Simply for praise. Simply for the act of worship and adoration. Simply for joy, holy joy.


The teaching church does not exist first and foremost as a world-improvement society. All the things which Paul reminds us about and exhorts us to be in the epistle for today are testimonies and witnesses to the meaning of our life in Christ. Our work and our actions are to be the signs of the love of Christ alive in us. We reach out to others out of that love, seeking his face in the poor and the lonely, the sick and the dying of the world; in short, providing for others in need out of the love of Christ. Our works must be signs of our faith. That is always the challenge.


God seeks the very best for us and that very best has to do with our joy and blessedness, a joy and blessedness that can only come from him to us, even more, a joy and blessedness that must be Christ in us, sacramentally and practically speaking, by way of what we hear and see, by way of what we do out of what we are given to hear and see in the Word proclaimed and the Sacraments celebrated, in lives of holiness and service, in lives of sacrifice and commitment.


The healing miracles are about far more than the healing of our physical selves. They are about far more than our mental sense of well-being. They are much more radically about our life with God. The end and purpose of our humanity is found in God. We have an end with God. And something of what that means appears in the imagery of a wedding feast. After all, the kingdom of heaven is often imaged in terms of the marriage feast, the feast to which we have been invited. And while there are things that, quite rightly, are required of us as guests and participants in the wedding, marriage is fundamentally of God’s doing, whether we speak of the union of man and woman in holy matrimony, that divine estate “instituted of God in the time of man’s innocency”, as the marriage service in The Book of Common Prayer (Cdn.) so wonderfully puts it, or whether we speak spiritually and metaphorically of the union of God and man in Jesus Christ, a union which preserves in the fullest possible way the distinctiveness of the divine and the human. Such is the challenge for our church and age.
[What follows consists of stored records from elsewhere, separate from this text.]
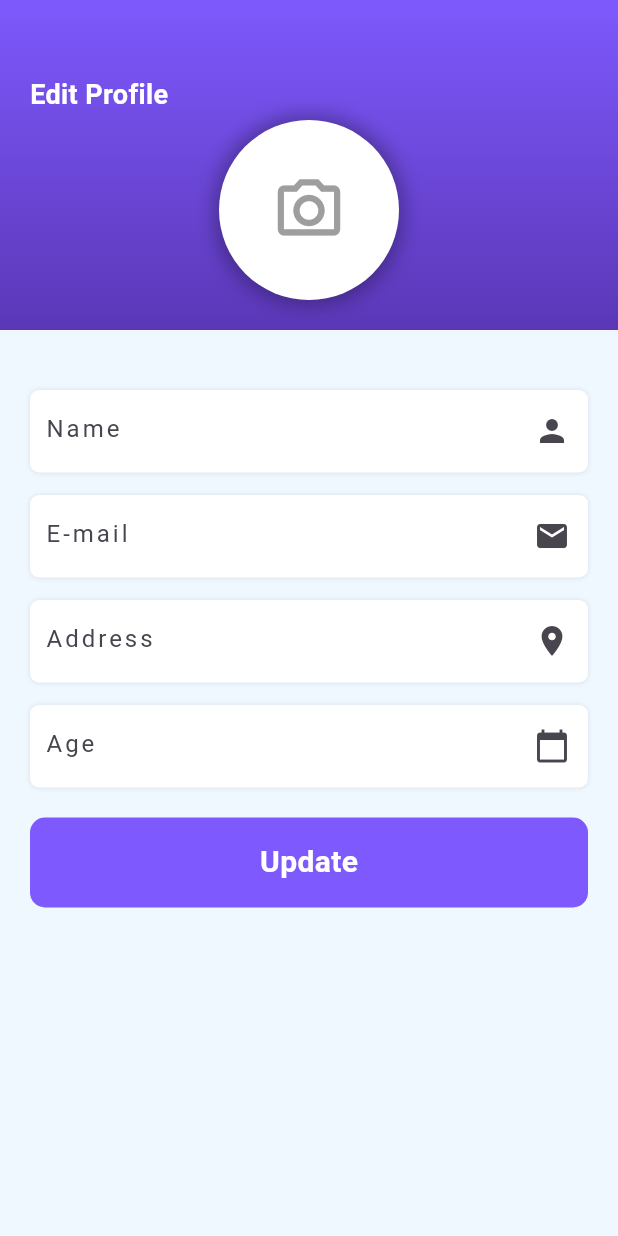
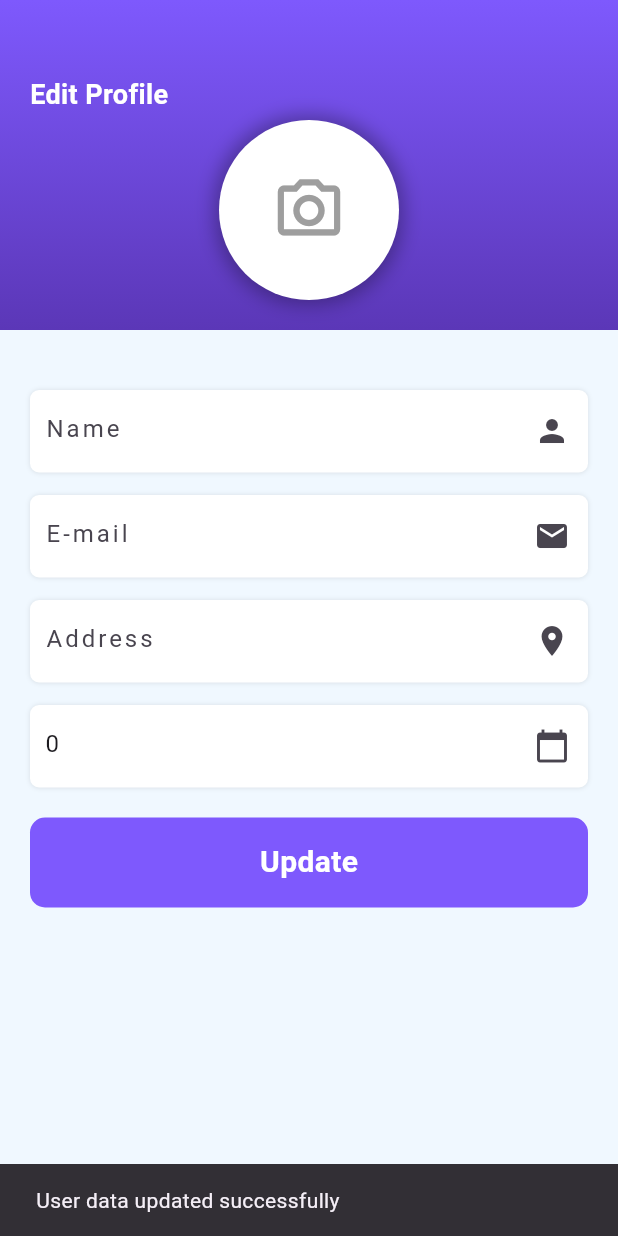
Before and after one commit to showravdas11/poralekha-app, a Flutter app: the UpdateProfileScreen screen opened directly, after a tap on "Update", on a phone screen of 412 x 824 dp. Run offline on Flutter 3.47's test engine with Material 3 defaults, Android fonts, the phone set to English and light mode, and no system bars; our stand-ins replace awesome_dialog, cloud_firestore, firebase_auth, firebase_core, flutter_spinkit, get and 4 more; accounts and stored records are empty.

Commit message:
user data fetch and update data done

```diff
--- a/lib/screens/OnBoard/OnBoardScreen.dart
+++ b/lib/screens/OnBoard/OnBoardScreen.dart
@@ -1,10 +1,30 @@
+import 'package:cloud_firestore/cloud_firestore.dart';
+import 'package:firebase_auth/firebase_auth.dart';
 import 'package:flutter/material.dart';
 import 'package:poralekha_app/common/RoundedButton.dart';
 import 'package:poralekha_app/utils/check_user.dart';
 import 'package:poralekha_app/theme/myTheme.dart';
 
-class OnBoardScreen extends StatelessWidget {
+class OnBoardScreen extends StatefulWidget {
   const OnBoardScreen({super.key});
+
+  @override
+  State<OnBoardScreen> createState() => _OnBoardScreenState();
+}
+
+class _OnBoardScreenState extends State<OnBoardScreen> {
+  late Stream<QuerySnapshot> _usersStream;
+  final auth = FirebaseAuth.instance;
+
+  @override
+  void initState() {
+    super.initState();
+    User? user = FirebaseAuth.instance.currentUser;
+    _usersStream = FirebaseFirestore.instance
+        .collection('users')
+        .where('email', isEqualTo: user?.email)
+        .snapshots();
+  }
 
   @override
   Widget build(BuildContext context) {
--- a/lib/screens/Profile/ProfileScreen.dart
+++ b/lib/screens/Profile/ProfileScreen.dart
@@ -5,7 +5,6 @@ import 'package:get/get.dart';
 import 'package:iconsax/iconsax.dart';
 import 'package:poralekha_app/screens/Login/LoginScreen.dart';
 import 'package:poralekha_app/screens/UpdateProfileScreen/UpdateProfile.dart';
-import 'package:poralekha_app/screens/onedesign.dart';
 import 'package:poralekha_app/widgets/ProfileHeadingSection.dart';
 import 'package:poralekha_app/widgets/ProfileMenu.dart';
 import 'package:poralekha_app/widgets/UtilitiesSection.dart';
--- a/lib/screens/UpdateProfileScreen/UpdateProfile.dart
+++ b/lib/screens/UpdateProfileScreen/UpdateProfile.dart
@@ -1,5 +1,7 @@
 import 'dart:io';
 
+import 'package:cloud_firestore/cloud_firestore.dart';
+import 'package:firebase_auth/firebase_auth.dart';
 import 'package:flutter/material.dart';
 import 'package:image_picker/image_picker.dart';
 import 'package:poralekha_app/common/CommonTextField.dart';
@@ -15,7 +17,70 @@ class UpdateProfileScreen extends StatefulWidget {
 
 class _UpdateProfileScreenState extends State<UpdateProfileScreen> {
   TextEditingController nameController = TextEditingController();
+  TextEditingController emailController = TextEditingController();
+  TextEditingController addressController = TextEditingController();
+  TextEditingController ageController = TextEditingController();
   File? _selectedImage;
+
+  late Stream<QuerySnapshot> _usersStream;
+  final auth = FirebaseAuth.instance;
+
+//-----------------data fetching---------------------//
+  @override
+  void initState() {
+    super.initState();
+    User? user = FirebaseAuth.instance.currentUser;
+    _usersStream = FirebaseFirestore.instance
+        .collection('users')
+        .where('email', isEqualTo: user?.email)
+        .snapshots();
+  }
+
+//-----------------update user profile function--------------------//
+  Future<void> _updateUserData() async {
+    try {
+      User? user = FirebaseAuth.instance.currentUser;
+      if (user != null) {
+        FirebaseFirestore.instance
+            .collection('users')
+            .where('email', isEqualTo: user.email)
+            .get()
+            .then((QuerySnapshot querySnapshot) {
+          querySnapshot.docs.forEach((doc) {
+            doc.reference.update({
+              'name': nameController.text,
+              'email': emailController.text,
+              'address': addressController.text,
+              'age': ageController.text,
+            });
+          });
+        });
+        ScaffoldMessenger.of(context).showSnackBar(
+          SnackBar(content: Text('User data updated successfully')),
+        );
+      } else {
+        ScaffoldMessenger.of(context).showSnackBar(
+          SnackBar(content: Text('User not logged in')),
+        );
+      }
+    } catch (error) {
+      ScaffoldMessenger.of(context).showSnackBar(
+        SnackBar(content: Text('Error updating user data: $error')),
+      );
+    }
+  }
+
+//------------------image select form gallery----------------------//
+
+  Future<void> _picImageFormGallery() async {
+    final pickedImage =
+        await ImagePicker().pickImage(source: ImageSource.gallery);
+    if (pickedImage != null) {
+      setState(() {
+        _selectedImage = File(pickedImage.path);
+      });
+    }
+  }
 
   @override
   Widget build(BuildContext context) {
@@ -104,6 +169,37 @@ class _UpdateProfileScreenState extends State<UpdateProfileScreen> {
               child: Column(
                 crossAxisAlignment: CrossAxisAlignment.stretch,
                 children: [
+                  StreamBuilder<QuerySnapshot>(
+                    stream: _usersStream,
+                    builder: (context, snapshot) {
+                      if (snapshot.hasError) {
+                        return Center(
+                          child: Text("Something Went Wrong"),
+                        );
+                      }
+
+                      if (snapshot.connectionState == ConnectionState.waiting) {
+                        return Center(
+                          child: CircularProgressIndicator(),
+                        );
+                      }
+
+                      if (!snapshot.hasData || snapshot.data!.docs.isEmpty) {
+                        return Center(
+                          child: Text("No Data Found"),
+                        );
+                      }
+
+                      var userData = snapshot.data!.docs.first.data()
+                          as Map<String, dynamic>;
+
+                      nameController.text = userData['name'] ?? 'N/A';
+                      emailController.text = userData['email'] ?? 'N/A';
+                      addressController.text = userData['address'] ?? 'N/A';
+                      ageController.text = userData['age'].toString() ?? 'N/A';
+
+                      return Column(
+                        children: [
                           CommonTextField(
                             controller: nameController,
                             text: "Name",
@@ -113,7 +209,7 @@ class _UpdateProfileScreenState extends State<UpdateProfileScreen> {
                           ),
                           SizedBox(height: 15),
                           CommonTextField(
-                    controller: nameController,
+                            controller: emailController,
                             text: "E-mail",
                             textInputType: TextInputType.text,
                             obscure: false,
@@ -121,7 +217,7 @@ class _UpdateProfileScreenState extends State<UpdateProfileScreen> {
                           ),
                           SizedBox(height: 15),
                           CommonTextField(
-                    controller: nameController,
+                            controller: addressController,
                             text: "Address",
                             textInputType: TextInputType.text,
                             obscure: false,
@@ -129,16 +225,22 @@ class _UpdateProfileScreenState extends State<UpdateProfileScreen> {
                           ),
                           SizedBox(height: 15),
                           CommonTextField(
-                    controller: nameController,
+                            controller: ageController,
                             text: "Age",
                             textInputType: TextInputType.text,
                             obscure: false,
                             suffixIcon: Icon(Icons.calendar_today),
                           ),
+                        ],
+                      );
+                    },
+                  ),
                   SizedBox(height: 20),
                   RoundedButton(
                     title: "Update",
-                    onTap: () {},
+                    onTap: () {
+                      _updateUserData();
+                    },
                     width: 200,
                   ),
                   SizedBox(height: 20),
@@ -150,14 +252,4 @@ class _UpdateProfileScreenState extends State<UpdateProfileScreen> {
       ),
     );
   }
-
-  Future<void> _picImageFormGallery() async {
-    final pickedImage =
-        await ImagePicker().pickImage(source: ImageSource.gallery);
-    if (pickedImage != null) {
-      setState(() {
-        _selectedImage = File(pickedImage.path);
-      });
 }
-  }
-}
```
Also changed, not shown: lib/screens/onedesign.dart (deleted, +0 -163 lines). Lines whose indentation alone changed are shown as unchanged.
There are, as an old medieval hymn puts it, our “social joys”, the joys which belong to our fellowship in the Gospel of Jesus Christ, come what may, whether it be persecution or sorrow, frustration or failure. How can that be? Because of the radical meaning of this Gospel story. There is this extraordinary thing which Jesus says to Mary, “mine hour has not yet come”. What does he mean? He means that the very things which God seeks for us, our good and our joy as found in him, are bought with a price, the price of his sacrifice, his death and resurrection, the hour of his crucifixion and triumph. Somehow “this beginning of signs” points to what is present in all of the healing miracles of Christ. They all belong to his passion. In a way, they all participate and share in his passion by which our humanity finds healing and salvation. The end – the goal or purpose - is joy and blessedness. But only through “his hour”, the hour which gathers all the things of time into the eternal purposes of God.


The point is wonderfully captured in the opening phrase of one of the reformed catechisms, the Westminster Shorter Catechism. “What is the chief end of man?”, it is asked, to which the answer is given, “to glorify God and enjoy him forever”. Our reformed liturgy, especially in this Gospel story, suggests something of what that means. We live in Christ through his Word and Sacrament. But we can only partake of Christ through his body broken and his blood out-poured, through the things “of his hour”. Such is his love for us, the love that is agony and joy. For “love”, as one of our poets and divines, George Herbert, puts it, “is that liquor sweet and most divine, / which my God feels as bloud; but I as wine”. The wine of divinity graces us with the social joys of heaven and signals the salvation of our humanity; all because “mine hour has not yet come”.